**WORK TO BE COMPLETED:** Count the lines in the entries below that mention the string "liye", then write that number by itself.

RECORDS SUPPLIED Start Marker

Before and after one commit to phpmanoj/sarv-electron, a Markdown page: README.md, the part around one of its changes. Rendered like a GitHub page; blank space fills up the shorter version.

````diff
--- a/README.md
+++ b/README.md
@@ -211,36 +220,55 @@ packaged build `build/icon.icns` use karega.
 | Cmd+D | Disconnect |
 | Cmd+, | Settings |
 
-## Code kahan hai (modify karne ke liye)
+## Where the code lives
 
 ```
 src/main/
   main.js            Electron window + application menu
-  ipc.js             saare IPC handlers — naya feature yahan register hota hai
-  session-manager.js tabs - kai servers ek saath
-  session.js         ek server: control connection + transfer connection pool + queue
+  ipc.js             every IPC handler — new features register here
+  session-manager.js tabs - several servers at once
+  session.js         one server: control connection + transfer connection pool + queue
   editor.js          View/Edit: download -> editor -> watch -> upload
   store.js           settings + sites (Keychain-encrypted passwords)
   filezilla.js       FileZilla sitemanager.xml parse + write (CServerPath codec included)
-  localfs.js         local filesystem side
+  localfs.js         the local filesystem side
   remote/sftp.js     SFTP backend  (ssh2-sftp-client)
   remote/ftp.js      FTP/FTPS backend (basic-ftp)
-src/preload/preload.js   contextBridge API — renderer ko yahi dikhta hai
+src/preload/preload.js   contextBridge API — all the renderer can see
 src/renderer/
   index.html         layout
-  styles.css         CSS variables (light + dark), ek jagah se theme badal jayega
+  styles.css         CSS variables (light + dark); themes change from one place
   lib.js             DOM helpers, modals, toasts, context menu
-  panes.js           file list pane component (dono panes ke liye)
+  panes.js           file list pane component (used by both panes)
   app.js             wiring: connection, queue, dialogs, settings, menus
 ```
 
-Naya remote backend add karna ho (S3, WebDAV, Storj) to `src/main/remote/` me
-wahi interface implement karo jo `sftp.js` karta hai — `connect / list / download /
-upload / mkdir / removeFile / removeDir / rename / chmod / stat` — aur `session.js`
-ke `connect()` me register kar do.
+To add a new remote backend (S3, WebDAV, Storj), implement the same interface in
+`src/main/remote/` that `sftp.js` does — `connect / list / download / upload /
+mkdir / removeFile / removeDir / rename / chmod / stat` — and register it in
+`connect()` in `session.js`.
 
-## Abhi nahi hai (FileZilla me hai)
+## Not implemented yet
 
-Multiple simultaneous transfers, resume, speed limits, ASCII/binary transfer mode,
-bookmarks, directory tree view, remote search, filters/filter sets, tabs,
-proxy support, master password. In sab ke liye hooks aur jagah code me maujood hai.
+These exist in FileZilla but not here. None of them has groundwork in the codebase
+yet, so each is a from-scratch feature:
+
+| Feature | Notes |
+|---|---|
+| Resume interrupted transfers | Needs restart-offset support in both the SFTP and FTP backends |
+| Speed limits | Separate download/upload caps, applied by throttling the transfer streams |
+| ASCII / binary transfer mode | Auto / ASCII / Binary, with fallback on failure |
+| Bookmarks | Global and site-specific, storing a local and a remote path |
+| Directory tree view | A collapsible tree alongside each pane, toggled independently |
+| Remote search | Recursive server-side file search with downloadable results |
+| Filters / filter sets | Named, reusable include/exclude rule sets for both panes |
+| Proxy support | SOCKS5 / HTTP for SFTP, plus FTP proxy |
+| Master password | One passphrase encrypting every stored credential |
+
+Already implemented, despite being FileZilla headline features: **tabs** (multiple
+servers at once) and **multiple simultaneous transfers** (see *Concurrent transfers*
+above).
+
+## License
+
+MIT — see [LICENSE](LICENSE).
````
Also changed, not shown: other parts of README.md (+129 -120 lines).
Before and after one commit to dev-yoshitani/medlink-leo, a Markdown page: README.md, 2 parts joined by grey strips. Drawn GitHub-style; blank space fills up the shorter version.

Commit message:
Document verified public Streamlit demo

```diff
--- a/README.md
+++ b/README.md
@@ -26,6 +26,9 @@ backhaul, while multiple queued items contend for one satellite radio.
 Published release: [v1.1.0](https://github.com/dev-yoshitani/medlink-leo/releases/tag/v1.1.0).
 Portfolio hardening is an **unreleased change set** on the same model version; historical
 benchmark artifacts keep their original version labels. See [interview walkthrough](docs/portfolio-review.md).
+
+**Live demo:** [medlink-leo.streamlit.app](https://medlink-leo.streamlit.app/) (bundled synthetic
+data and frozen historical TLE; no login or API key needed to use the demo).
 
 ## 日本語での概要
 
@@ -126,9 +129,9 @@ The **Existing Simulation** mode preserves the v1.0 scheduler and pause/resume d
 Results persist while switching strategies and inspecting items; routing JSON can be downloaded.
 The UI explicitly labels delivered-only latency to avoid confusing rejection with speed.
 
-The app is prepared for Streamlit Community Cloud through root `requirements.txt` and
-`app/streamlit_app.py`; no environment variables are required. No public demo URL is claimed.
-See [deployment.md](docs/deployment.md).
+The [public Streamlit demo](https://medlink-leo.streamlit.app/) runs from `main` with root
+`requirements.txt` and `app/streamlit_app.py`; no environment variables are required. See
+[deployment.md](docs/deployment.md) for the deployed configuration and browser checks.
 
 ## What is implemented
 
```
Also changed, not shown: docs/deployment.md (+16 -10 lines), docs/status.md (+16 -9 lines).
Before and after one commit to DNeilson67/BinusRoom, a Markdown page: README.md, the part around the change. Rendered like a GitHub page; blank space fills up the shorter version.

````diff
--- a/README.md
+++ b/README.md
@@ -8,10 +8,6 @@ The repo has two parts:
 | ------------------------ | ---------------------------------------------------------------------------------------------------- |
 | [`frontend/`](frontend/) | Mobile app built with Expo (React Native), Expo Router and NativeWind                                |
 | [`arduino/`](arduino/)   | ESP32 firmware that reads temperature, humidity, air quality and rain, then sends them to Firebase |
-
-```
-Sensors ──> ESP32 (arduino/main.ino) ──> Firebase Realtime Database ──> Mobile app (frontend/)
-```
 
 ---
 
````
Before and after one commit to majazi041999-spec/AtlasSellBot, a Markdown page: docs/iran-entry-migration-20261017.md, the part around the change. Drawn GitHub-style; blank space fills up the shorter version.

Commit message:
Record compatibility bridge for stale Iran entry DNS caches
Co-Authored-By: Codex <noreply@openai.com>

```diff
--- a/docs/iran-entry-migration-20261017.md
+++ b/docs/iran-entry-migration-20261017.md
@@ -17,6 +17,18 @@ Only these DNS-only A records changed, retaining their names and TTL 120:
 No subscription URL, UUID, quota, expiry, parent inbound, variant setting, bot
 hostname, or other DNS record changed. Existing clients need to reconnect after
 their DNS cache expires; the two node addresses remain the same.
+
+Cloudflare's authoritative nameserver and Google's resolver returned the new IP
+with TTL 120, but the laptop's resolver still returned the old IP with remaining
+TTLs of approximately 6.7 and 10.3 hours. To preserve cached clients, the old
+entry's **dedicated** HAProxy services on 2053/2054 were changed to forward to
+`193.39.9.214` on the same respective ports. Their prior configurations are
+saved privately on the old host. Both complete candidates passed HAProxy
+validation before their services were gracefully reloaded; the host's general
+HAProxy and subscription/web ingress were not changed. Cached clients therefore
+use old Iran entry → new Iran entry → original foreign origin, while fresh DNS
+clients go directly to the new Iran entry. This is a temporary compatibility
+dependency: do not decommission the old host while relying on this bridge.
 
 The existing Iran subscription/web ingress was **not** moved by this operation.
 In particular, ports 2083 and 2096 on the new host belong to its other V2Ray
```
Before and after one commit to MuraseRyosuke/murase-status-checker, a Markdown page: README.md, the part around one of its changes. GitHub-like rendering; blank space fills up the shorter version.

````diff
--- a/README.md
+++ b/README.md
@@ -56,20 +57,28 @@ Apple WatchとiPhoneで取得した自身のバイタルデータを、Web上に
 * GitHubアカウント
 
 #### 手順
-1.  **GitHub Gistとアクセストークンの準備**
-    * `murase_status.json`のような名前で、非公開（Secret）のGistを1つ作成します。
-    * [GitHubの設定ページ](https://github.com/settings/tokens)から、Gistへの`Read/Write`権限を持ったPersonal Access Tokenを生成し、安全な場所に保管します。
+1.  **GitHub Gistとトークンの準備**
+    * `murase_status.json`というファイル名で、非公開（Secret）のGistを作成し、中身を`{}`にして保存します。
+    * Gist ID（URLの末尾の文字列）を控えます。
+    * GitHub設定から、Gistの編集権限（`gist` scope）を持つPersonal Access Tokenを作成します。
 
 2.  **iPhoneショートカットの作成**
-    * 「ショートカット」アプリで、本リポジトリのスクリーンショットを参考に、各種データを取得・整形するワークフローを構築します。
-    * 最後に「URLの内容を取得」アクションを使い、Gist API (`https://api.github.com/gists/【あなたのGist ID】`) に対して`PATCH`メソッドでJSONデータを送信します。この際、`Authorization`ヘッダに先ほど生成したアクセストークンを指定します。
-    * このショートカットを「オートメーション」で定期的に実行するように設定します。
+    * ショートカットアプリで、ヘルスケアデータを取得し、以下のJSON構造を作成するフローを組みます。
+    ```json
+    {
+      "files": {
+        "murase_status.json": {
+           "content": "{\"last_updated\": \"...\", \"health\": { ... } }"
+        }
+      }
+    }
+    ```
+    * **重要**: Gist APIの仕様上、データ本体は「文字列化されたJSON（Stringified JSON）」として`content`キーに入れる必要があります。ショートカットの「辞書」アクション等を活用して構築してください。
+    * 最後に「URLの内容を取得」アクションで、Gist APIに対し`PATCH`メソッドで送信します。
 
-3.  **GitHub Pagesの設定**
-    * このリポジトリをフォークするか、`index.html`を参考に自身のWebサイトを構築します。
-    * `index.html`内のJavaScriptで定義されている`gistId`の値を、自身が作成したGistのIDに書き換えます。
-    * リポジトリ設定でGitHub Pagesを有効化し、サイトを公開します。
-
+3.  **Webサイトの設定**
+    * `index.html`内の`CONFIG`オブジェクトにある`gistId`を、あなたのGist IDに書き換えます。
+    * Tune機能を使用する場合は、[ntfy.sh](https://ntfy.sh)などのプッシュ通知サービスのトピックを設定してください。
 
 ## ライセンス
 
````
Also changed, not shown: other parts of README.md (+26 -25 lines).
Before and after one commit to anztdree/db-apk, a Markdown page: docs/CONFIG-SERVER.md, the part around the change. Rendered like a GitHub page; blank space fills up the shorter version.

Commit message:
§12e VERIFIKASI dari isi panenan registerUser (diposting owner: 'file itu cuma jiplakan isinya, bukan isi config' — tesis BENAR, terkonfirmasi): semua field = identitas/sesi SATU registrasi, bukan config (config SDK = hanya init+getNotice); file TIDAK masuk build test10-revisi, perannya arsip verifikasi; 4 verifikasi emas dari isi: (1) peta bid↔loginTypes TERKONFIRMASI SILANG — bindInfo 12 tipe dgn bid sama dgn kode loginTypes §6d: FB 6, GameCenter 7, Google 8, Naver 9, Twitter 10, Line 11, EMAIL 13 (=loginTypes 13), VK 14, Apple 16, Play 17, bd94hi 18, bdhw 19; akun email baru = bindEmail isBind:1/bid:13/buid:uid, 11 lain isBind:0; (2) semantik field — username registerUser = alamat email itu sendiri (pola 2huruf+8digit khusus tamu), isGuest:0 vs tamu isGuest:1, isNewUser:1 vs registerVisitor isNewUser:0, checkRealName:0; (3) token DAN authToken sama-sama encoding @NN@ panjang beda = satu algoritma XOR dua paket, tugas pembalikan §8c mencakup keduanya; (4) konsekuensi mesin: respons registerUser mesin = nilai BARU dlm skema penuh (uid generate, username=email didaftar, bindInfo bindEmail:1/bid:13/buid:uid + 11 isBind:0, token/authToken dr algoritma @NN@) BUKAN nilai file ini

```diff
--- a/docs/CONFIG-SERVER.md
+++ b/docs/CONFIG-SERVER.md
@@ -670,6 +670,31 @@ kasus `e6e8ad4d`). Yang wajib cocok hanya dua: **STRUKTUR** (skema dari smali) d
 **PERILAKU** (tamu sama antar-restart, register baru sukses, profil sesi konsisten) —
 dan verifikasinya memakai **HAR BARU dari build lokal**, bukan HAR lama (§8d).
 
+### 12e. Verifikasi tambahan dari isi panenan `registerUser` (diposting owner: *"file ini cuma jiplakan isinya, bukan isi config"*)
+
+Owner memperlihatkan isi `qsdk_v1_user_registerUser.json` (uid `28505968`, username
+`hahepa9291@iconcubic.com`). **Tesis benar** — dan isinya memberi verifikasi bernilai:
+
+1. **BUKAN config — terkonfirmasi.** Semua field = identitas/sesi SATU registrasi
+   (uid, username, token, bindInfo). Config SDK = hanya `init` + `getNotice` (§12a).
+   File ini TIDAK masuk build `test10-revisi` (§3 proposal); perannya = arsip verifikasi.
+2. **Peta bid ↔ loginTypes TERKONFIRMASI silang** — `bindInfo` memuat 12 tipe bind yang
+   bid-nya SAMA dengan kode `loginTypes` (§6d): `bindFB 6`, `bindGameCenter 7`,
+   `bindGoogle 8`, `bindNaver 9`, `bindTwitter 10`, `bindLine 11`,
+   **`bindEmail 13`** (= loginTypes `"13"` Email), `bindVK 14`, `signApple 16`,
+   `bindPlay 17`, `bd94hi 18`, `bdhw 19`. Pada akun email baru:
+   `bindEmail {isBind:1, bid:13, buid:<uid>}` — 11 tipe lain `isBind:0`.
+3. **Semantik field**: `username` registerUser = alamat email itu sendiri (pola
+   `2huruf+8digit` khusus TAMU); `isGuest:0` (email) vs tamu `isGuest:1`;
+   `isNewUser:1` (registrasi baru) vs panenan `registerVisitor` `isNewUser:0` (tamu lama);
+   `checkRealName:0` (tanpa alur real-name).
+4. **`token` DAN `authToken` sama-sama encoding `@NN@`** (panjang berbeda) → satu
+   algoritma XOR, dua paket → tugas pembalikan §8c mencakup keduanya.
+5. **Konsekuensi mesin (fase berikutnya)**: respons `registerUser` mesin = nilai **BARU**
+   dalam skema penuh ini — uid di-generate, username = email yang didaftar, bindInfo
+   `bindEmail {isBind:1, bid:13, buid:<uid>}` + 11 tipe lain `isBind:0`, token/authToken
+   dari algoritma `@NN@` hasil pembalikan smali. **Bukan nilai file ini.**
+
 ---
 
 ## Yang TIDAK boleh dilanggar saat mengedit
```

RECORDS SUPPLIED End Marker

**EXERCISE OUTPUT:** 3